**What you have to do:** All lines in the data that hold the word "file" need copying.
·····
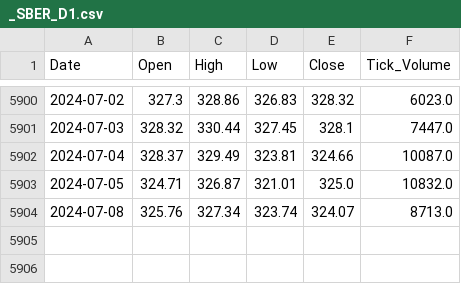
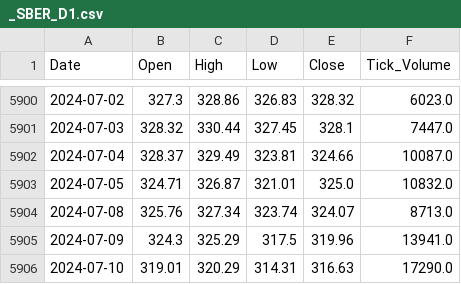
Before and after one commit to Denis91530/AI_2, a CSV file: csv_export/_SBER_D1.csv, drawn as a sheet; only a part is shown, gaps mark what is left out; the diff names each change by its address in the sheet, - before the commit and + after, or states it on an @@ line.

Commit message:
Update the data

```diff
--- a/csv_export/_SBER_D1.csv
+++ b/csv_export/_SBER_D1.csv
+row 5905: 2024-07-09 | 324.3 | 325.29 | 317.5 | 319.96 | 13941.0
+row 5906: 2024-07-10 | 319.01 | 320.29 | 314.31 | 316.63 | 17290.0
```
Also changed, not shown: 1 other file.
·····
**Exercise result:**
Before and after one commit to Denis91530/AI_2, a CSV file: csv_export/_SBER_D1.csv, drawn as a sheet; only a part is shown, gaps mark what is left out; the diff names each change by its address in the sheet, - before the commit and + after, or states it on an @@ line.
Also changed, not shown: 1 other file.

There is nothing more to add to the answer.